Hollywood's major music studios last week turned their anti-DVD copying campaign up a notch, bringing legal proceedings against several US software manufacturers.
Industry giants Paramount pictures and Twentieth Century Fox filed for an injunction with the US District Court in New York to bar five companies — Internet Enterprises, Rdenstiny, HowtocopyDVDs.com, DVDBackupbuddy.com and DVDsqueeze.com — from selling the software.
In a separate case in San Francisco, DVD copying software maker 321 Studios LLC defended the legality of its products in front of a judge who started the hearing by confirming her leanings toward the opposing party.
US District Court Judge Susan Illston said she was "substantially persuaded" by the opinions of other judges in earlier cases involving the 1998 Digital Millennium Copyright Act (DMCA), which makes it illegal to distribute tools that circumvent copy prevention technologies.
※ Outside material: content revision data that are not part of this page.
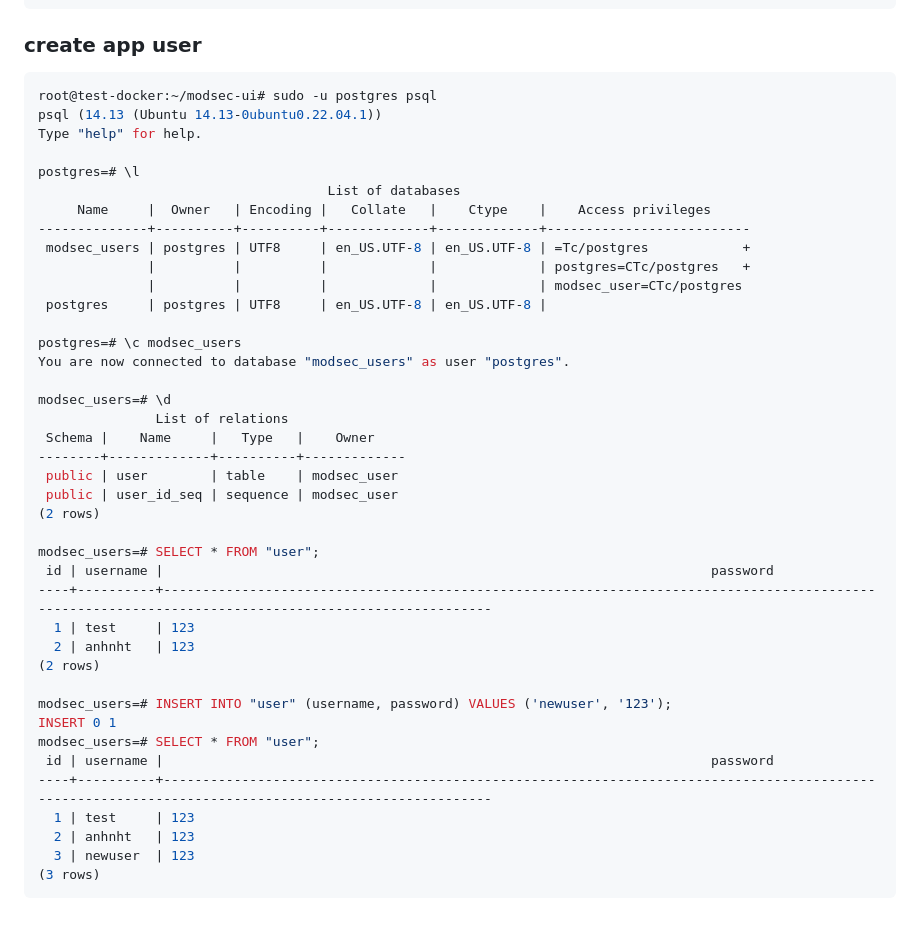
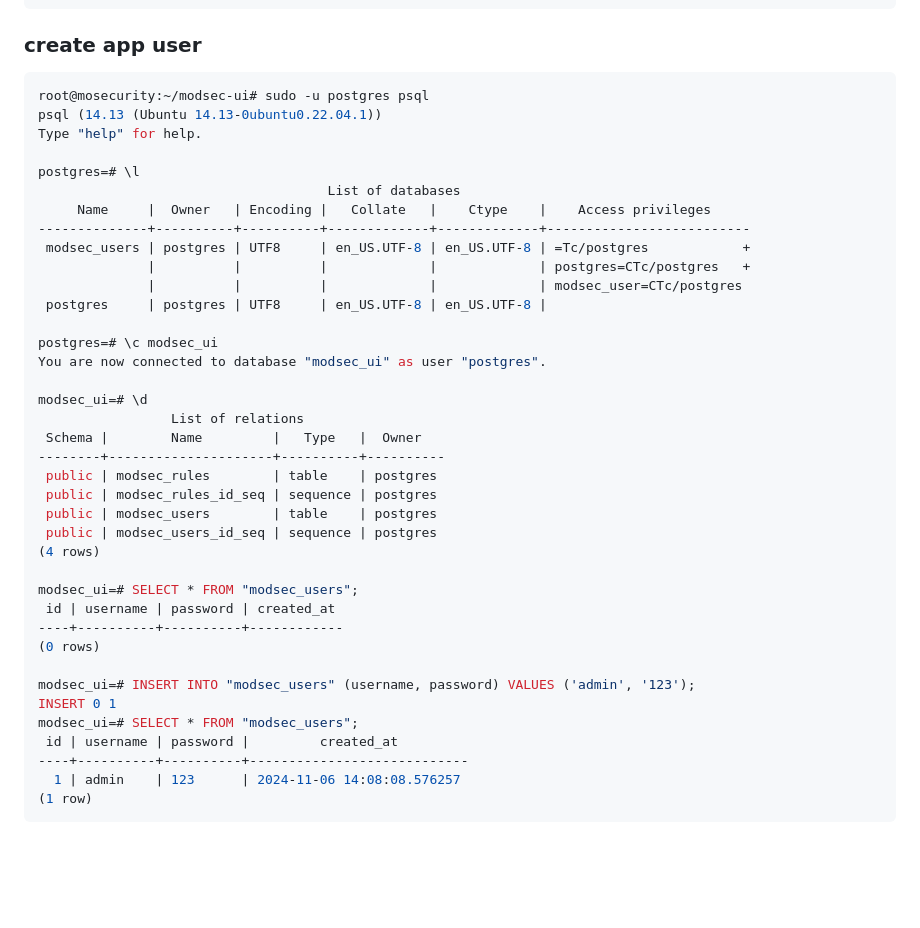
Before and after one commit to m0nK3man/ModSec-UI, a Markdown page: README.md, the part around the change. Rendered like a GitHub page; blank space fills up the shorter version.

````diff
--- a/README.md
+++ b/README.md
@@ -77,7 +77,7 @@ GRANT
 ### create app user
 
 ```sh
-root@test-docker:~/modsec-ui# sudo -u postgres psql
+root@mosecurity:~/modsec-ui# sudo -u postgres psql
 psql (14.13 (Ubuntu 14.13-0ubuntu0.22.04.1))
 Type "help" for help.
 
@@ -90,31 +90,29 @@ postgres=# \l
               |          |          |             |             | modsec_user=CTc/postgres
  postgres     | postgres | UTF8     | en_US.UTF-8 | en_US.UTF-8 |
 
-postgres=# \c modsec_users
-You are now connected to database "modsec_users" as user "postgres".
+postgres=# \c modsec_ui
+You are now connected to database "modsec_ui" as user "postgres".
 
-modsec_users=# \d
-               List of relations
- Schema |    Name     |   Type   |    Owner
---------+-------------+----------+-------------
- public | user        | table    | modsec_user
- public | user_id_seq | sequence | modsec_user
-(2 rows)
+modsec_ui=# \d
+                 List of relations
+ Schema |        Name         |   Type   |  Owner
+--------+---------------------+----------+----------
+ public | modsec_rules        | table    | postgres
+ public | modsec_rules_id_seq | sequence | postgres
+ public | modsec_users        | table    | postgres
+ public | modsec_users_id_seq | sequence | postgres
+(4 rows)
 
-modsec_users=# SELECT * FROM "user";
- id | username |                                                                      password
-----+----------+-----------------------------------------------------------------------------------------------------------------------------------------------------
-  1 | test     | 123
-  2 | anhnht   | 123
-(2 rows)
+modsec_ui=# SELECT * FROM "modsec_users";
+ id | username | password | created_at
+----+----------+----------+------------
+(0 rows)
 
-modsec_users=# INSERT INTO "user" (username, password) VALUES ('newuser', '123');
+modsec_ui=# INSERT INTO "modsec_users" (username, password) VALUES ('admin', '123');
 INSERT 0 1
-modsec_users=# SELECT * FROM "user";
- id | username |                                                                      password
-----+----------+-----------------------------------------------------------------------------------------------------------------------------------------------------
-  1 | test     | 123
-  2 | anhnht   | 123
-  3 | newuser  | 123
-(3 rows)
+modsec_ui=# SELECT * FROM "modsec_users";
+ id | username | password |         created_at
+----+----------+----------+----------------------------
+  1 | admin    | 123      | 2024-11-06 14:08:08.576257
+(1 row)
 ```
````
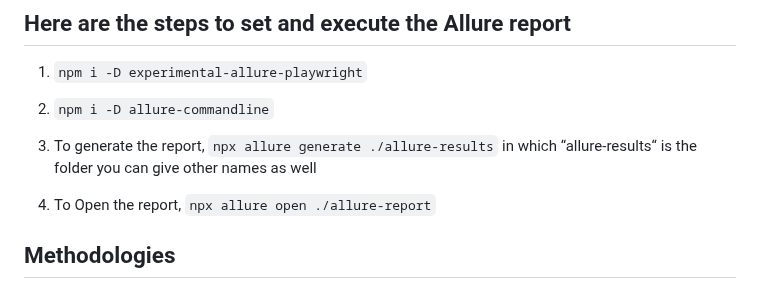
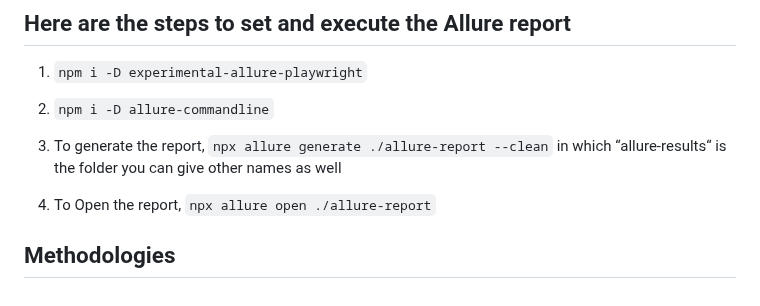
Before and after one commit to muhammadfaiq-af/CaS-ai-Playwright, a Markdown page: README.md, the part around the change. GitHub-like rendering.

```diff
--- a/README.md
+++ b/README.md
@@ -65,12 +65,13 @@ Now the env variable has been set to get back to the VS Code and for Allure repo
 
 2. `npm i -D allure-commandline`
 
-3. To generate the report, `npx allure generate ./allure-results`  in which “allure-results“ is the folder you can give other names as well
+3. To generate the report, `npx allure generate ./allure-report --clean`  in which “allure-results“ is the folder you can give other names as well
 
 4. To Open the report, `npx allure open ./allure-report`
 
 
 ## Methodologies
+
    [Editor]: <https://code.visualstudio.com/>
    [node.js]: <http://nodejs.org>
    [Git Bash]: <https://git-scm.com/downloads/>
```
Those opinions were in favour of copyright holders.
At least two US federal courts have already determined that it is illegal to distribute DVD copyright circumvention software (known as DeCSS) under the DMCA. Judge Illston referred to a case in which the website of hacker magazine 2600: The Hacker Quarterly was barred from linking to websites offering the DeCSS code for download.
The DMCA provisions are unconstitutional and obstruct fair use rights, argued 321 Studios in court. Furthermore, the software maker argued that CSS is not a copy protection tool but an access control tool.
"What rights does a copyright holder have and what restrictions are imposed on the user who buys a DVD?" asked Daralyn Durie, the lawyer presenting 321 Studios' case. "Surely one right that is transferred to me once I buy a DVD is the right to unlock the encryption and access the content?"
Buyers can play the DVD in a player, but "the right to make a complete digital copy" is not part of fair use, said Russell Frackman, the lawyer representing the movie studios. "Under no doctrine of copyright law is a user ever entitled to extra copies of any copyright-protected material," he said.
Frackman said there is "hardly a difference" with any of the other cases involving DeCSS, just that 321 Studios "sells it commercially." "We're eager and we think this is an open-and-shut case. It is a very straightforward DMCA case," said Marta Grutka, a spokeswoman for the Motion Picture Association of America, after the hearing.
Judge Illston said she would prepare an opinion on the matter but did not specify when her judgement would be released.
A decision in favour of the studios would be likely to have a similar impact on UK companies. The case continues.